  9. ^ Wickham, Harvey (4 June 1930). "For the Common Woe". The Commonweal. XII (5): 133–34 – via OpinionArchives.
  10. ^ McCarraher, Eugene (24 Jun 2019). "Turn the Page". Commonweal. Retrieved 6 June 2023.
  11. ^ Steinfels, Peter. "Introduction." In Commonweal Confronts the Century: Liberal Convictions, Catholic Tradition, edited by Patrick Jordan and Paul Baumann, 15. New York: Touchstone, 1999.
  12. ^ Van Allen, Rodger (1974). The Commonweal and American Catholicism: The Magazine, the Movement, the Meaning. Philadelphia: Fortress Press. p. 6. ISBN 0-8006-1076-8.
  13. ^ "Commonweal Local Communities". Retrieved 2023-06-06.
  14. ^ "The Commonweal Podcast on Apple Podcasts". Apple Podcasts. 2023-05-25. Retrieved 2023-05-31.
  15. ^ "Commonweal Foundation Board of Directors | Commonweal Magazine". Retrieved 2023-05-31.
  16. ^ "An Introduction". The Commonweal. 1 (1): 5. November 12, 1924 – via OpinionArchive.
  17. ^ "Topics of the Times: A Defender Who Doesn't Attack". New York Times. LXXIV (24408): 18. 21 November 1924.
  18. ^ "The Press: Commonweal & Woe". Time. 15 October 1951.
  19. ^ Wakin, Daniel J. (2003-11-01). "James O'Gara, 85, Editor Of Commonweal Magazine". The New York Times. ISSN 0362-4331. Retrieved 2023-05-23.
  20. ^ "About Commonweal | Commonweal Magazine". Retrieved 2023-05-23.
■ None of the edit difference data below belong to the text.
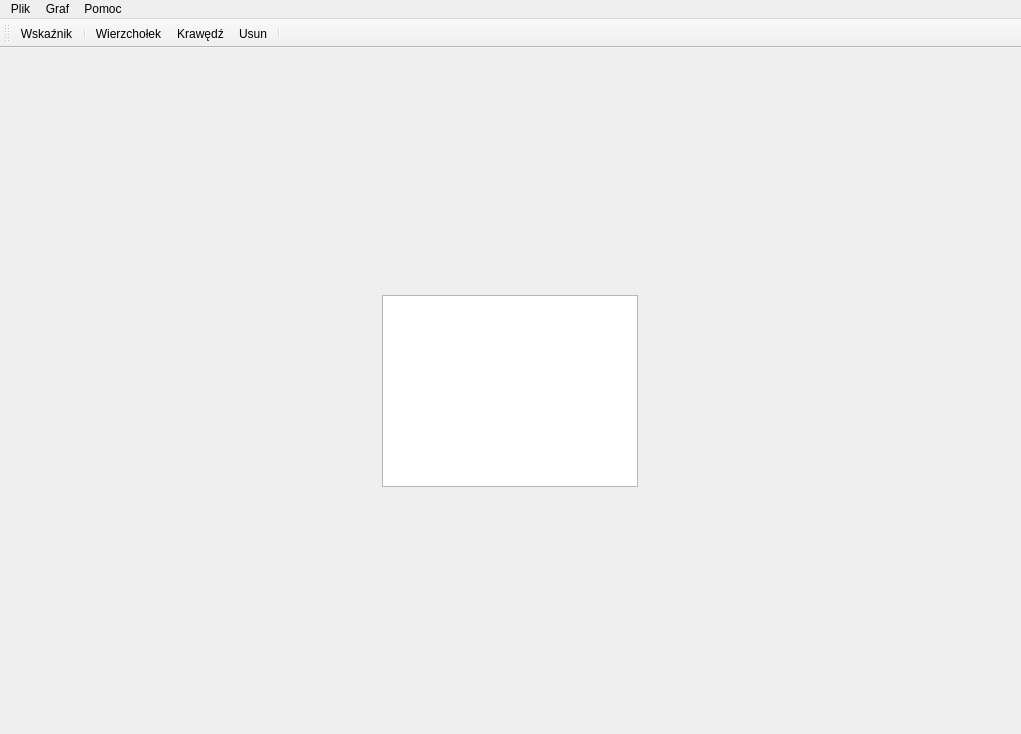
First picture: the form in MainWindow/mainwindow.ui, repository Forczu/Visualization-of-Flow-Network-Algorithms, before the edit.
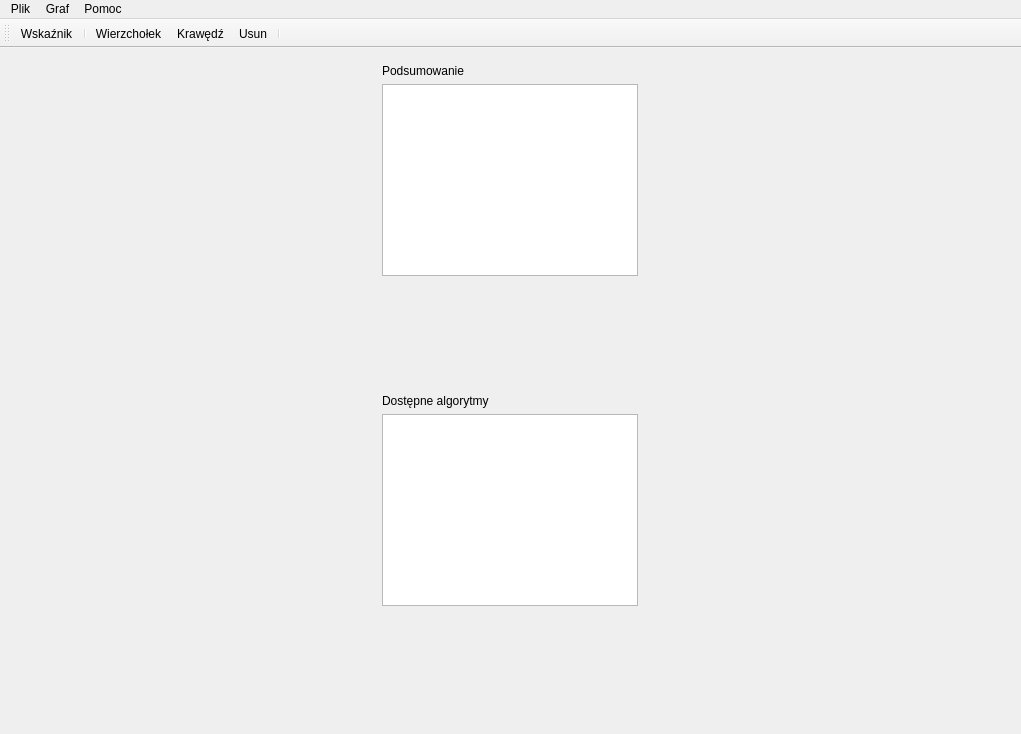
Second picture: the form after the edit. Icons and pictures are not drawn.

```diff
--- a/MainWindow/mainwindow.ui
+++ b/MainWindow/mainwindow.ui
@@ -32,7 +32,7 @@
       <property name="bottomMargin">
        <number>5</number>
       </property>
-      <item row="0" column="0">
+      <item row="1" column="0" alignment="Qt::AlignHCenter|Qt::AlignTop">
        <widget class="QTextBrowser" name="graphTextStatus">
         <property name="sizePolicy">
          <sizepolicy hsizetype="Fixed" vsizetype="Fixed">
@@ -42,6 +42,42 @@
         </property>
        </widget>
       </item>
+      <item row="3" column="0" alignment="Qt::AlignTop">
+       <widget class="QListWidget" name="algorithmList">
+        <property name="sizePolicy">
+         <sizepolicy hsizetype="Fixed" vsizetype="Fixed">
+          <horstretch>0</horstretch>
+          <verstretch>0</verstretch>
+         </sizepolicy>
+        </property>
+       </widget>
+      </item>
+      <item row="0" column="0">
+       <widget class="QLabel" name="summaryLabel">
+        <property name="sizePolicy">
+         <sizepolicy hsizetype="Preferred" vsizetype="Fixed">
+          <horstretch>0</horstretch>
+          <verstretch>0</verstretch>
+         </sizepolicy>
+        </property>
+        <property name="text">
+         <string>Podsumowanie</string>
+        </property>
+       </widget>
+      </item>
+      <item row="2" column="0">
+       <widget class="QLabel" name="label">
+        <property name="sizePolicy">
+         <sizepolicy hsizetype="Preferred" vsizetype="Fixed">
+          <horstretch>0</horstretch>
+          <verstretch>0</verstretch>
+         </sizepolicy>
+        </property>
+        <property name="text">
+         <string>Dostępne algorytmy</string>
+        </property>
+       </widget>
+      </item>
      </layout>
     </item>
    </layout>
```
Left out of the diff: 3 changed lines with no effect on the pictures.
Further reading[edit]

  • Rodger Van Allen, The Commonweal and American Catholicism: The Magazine, the Movement, the Meaning, Philadelphia: Fortune Press, 1974
  • Rodger Van Allen, Being Catholic: Commonweal from the Seventies to the Nineties, Loyola University Press, 1993
  • Patrick Jordan and Paul Baumann, Commonweal Confronts the Century: Liberal Convictions, Catholic Tradition, Touchstone, 1999
  • Robert B. Clements (1972). "The Commonweal: The Williams-Shuster Years"

External links[edit]